:: EXERCISE DIRECTIONS ::
Below are some entries. Count how many of their lines include "locked", then give that number only.

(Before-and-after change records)
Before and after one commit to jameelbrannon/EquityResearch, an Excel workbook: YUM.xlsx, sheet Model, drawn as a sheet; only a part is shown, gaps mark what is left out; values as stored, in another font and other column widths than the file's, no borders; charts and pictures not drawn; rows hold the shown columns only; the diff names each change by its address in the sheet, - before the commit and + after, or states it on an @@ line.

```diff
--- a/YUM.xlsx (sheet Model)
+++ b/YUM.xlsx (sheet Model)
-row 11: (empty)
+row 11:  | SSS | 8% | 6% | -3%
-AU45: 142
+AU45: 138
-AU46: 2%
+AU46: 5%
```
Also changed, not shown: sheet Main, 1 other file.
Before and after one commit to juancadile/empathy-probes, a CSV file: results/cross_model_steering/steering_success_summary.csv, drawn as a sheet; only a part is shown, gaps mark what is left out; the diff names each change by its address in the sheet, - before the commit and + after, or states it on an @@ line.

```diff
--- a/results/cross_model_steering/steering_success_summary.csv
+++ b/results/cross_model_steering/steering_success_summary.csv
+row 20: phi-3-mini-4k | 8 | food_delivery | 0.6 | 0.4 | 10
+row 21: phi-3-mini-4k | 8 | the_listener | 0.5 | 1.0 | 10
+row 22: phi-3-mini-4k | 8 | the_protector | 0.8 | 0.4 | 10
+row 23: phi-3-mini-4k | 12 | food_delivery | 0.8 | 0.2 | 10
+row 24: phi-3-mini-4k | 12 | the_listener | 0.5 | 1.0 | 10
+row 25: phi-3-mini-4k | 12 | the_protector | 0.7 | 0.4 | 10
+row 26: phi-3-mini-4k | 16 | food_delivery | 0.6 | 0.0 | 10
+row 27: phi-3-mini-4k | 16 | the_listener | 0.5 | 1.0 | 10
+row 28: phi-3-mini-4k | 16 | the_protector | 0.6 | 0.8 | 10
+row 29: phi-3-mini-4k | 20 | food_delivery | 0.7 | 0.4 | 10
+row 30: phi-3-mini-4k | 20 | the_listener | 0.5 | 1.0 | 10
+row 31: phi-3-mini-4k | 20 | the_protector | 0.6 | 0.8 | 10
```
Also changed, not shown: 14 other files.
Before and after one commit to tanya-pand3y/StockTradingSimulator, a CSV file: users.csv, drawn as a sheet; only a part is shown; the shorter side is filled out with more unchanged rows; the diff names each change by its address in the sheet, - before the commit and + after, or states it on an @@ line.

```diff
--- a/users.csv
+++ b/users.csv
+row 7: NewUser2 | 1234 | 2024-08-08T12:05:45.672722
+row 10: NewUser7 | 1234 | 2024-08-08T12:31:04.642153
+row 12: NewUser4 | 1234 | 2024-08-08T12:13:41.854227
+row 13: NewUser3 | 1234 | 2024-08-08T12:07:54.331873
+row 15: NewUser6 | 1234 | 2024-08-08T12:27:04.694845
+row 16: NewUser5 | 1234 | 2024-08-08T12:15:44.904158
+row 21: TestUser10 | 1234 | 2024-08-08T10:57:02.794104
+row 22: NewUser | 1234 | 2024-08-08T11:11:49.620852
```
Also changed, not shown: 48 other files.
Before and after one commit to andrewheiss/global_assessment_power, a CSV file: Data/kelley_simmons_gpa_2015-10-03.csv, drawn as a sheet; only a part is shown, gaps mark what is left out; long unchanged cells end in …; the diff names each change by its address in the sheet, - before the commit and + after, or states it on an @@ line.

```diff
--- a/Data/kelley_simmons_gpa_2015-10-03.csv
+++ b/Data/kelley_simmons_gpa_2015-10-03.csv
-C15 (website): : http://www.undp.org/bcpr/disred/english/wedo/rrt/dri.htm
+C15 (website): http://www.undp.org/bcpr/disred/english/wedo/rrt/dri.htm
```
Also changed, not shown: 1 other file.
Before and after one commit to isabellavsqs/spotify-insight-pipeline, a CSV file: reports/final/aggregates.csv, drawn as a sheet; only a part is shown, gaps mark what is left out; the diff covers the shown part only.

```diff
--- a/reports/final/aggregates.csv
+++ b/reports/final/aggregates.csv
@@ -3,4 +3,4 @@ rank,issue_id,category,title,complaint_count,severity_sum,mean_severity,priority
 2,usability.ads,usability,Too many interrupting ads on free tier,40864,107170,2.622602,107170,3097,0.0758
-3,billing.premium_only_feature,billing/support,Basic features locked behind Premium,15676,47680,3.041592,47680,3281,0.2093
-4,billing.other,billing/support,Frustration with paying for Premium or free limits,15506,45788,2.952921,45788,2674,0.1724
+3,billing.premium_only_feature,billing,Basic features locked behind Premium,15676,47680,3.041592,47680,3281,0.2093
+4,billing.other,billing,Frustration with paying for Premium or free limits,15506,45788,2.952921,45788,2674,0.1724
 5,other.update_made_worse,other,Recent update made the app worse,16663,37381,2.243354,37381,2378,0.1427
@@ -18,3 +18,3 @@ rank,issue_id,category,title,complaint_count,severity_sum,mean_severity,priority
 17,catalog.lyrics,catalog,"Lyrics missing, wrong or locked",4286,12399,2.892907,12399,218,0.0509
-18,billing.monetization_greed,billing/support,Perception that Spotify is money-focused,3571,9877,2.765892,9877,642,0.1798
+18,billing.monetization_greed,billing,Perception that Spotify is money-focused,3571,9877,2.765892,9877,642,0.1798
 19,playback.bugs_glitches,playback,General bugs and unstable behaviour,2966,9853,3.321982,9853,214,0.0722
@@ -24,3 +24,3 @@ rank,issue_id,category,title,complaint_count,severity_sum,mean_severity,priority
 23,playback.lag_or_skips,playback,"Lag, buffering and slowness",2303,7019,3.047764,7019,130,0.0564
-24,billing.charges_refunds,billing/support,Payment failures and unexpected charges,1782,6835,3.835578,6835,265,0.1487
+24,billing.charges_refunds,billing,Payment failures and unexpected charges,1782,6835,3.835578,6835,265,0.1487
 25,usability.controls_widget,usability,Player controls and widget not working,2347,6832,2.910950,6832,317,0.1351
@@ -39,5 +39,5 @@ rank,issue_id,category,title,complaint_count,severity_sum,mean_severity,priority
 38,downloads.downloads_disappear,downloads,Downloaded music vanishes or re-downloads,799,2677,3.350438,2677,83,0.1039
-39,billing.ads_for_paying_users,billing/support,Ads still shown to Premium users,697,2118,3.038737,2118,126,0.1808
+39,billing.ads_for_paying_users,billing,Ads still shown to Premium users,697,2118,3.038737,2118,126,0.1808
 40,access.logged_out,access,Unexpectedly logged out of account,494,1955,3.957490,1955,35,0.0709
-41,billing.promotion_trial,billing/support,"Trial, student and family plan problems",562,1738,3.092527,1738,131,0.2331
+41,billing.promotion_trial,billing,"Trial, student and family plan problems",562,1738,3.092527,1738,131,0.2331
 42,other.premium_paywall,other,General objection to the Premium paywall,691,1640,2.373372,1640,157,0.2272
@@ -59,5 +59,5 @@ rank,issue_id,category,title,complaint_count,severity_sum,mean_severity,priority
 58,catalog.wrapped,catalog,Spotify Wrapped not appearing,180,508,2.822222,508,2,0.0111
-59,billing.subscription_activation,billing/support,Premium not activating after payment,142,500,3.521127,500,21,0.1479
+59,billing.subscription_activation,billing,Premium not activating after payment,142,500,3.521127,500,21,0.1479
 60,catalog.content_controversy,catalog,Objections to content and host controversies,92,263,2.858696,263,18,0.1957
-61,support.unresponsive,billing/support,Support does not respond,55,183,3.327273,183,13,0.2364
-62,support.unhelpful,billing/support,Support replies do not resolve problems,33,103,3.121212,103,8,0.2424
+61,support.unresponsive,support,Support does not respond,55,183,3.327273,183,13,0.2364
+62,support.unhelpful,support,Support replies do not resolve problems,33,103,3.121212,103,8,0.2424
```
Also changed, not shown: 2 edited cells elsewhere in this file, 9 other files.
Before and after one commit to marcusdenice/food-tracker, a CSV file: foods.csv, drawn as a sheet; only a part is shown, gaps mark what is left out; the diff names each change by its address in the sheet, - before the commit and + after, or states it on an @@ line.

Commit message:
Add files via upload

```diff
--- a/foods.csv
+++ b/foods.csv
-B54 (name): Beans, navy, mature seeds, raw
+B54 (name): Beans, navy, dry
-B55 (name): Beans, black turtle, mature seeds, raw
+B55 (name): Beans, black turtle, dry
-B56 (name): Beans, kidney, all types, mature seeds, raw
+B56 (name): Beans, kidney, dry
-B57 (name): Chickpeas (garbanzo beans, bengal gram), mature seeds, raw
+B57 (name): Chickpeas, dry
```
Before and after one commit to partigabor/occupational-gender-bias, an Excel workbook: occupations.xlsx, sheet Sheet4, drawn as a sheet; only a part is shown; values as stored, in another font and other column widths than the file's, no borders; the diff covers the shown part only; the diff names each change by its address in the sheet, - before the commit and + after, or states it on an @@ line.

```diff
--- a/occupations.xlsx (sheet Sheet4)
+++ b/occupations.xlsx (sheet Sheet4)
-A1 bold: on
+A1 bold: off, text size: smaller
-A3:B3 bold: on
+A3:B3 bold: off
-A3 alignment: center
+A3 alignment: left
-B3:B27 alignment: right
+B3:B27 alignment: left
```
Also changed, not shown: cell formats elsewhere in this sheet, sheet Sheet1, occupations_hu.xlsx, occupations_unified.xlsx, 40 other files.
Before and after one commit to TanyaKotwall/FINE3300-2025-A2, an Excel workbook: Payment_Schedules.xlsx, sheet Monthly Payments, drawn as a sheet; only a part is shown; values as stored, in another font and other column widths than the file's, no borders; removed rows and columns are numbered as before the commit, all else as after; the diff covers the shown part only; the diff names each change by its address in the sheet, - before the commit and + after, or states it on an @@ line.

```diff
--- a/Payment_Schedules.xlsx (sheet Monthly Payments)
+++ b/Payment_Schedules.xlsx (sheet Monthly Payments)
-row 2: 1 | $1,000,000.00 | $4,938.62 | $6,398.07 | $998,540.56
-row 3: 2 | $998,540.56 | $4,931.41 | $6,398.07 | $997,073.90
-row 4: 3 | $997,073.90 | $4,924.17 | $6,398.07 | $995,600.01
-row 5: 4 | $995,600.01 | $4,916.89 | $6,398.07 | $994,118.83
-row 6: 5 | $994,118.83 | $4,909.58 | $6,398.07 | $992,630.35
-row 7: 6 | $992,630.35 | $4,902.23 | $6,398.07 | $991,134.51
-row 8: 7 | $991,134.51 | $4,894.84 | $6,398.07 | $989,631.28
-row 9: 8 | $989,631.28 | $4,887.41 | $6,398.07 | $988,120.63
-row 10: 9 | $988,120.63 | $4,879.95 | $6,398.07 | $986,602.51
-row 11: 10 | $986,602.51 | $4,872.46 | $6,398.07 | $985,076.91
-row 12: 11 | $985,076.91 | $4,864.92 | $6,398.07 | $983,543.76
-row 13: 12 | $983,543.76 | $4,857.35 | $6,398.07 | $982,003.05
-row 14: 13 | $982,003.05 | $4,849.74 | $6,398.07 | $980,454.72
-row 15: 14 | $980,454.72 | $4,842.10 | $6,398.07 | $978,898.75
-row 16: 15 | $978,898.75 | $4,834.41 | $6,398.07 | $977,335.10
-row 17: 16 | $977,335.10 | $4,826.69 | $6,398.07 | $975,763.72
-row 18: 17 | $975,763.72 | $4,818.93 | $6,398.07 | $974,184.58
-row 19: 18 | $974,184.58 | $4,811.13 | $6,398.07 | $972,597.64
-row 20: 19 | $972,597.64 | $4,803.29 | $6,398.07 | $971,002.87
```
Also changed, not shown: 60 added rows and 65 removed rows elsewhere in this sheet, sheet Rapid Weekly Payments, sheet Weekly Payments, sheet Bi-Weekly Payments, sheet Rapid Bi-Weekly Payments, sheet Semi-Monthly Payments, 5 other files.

:: SOLUTION TO THIS TASK ::
3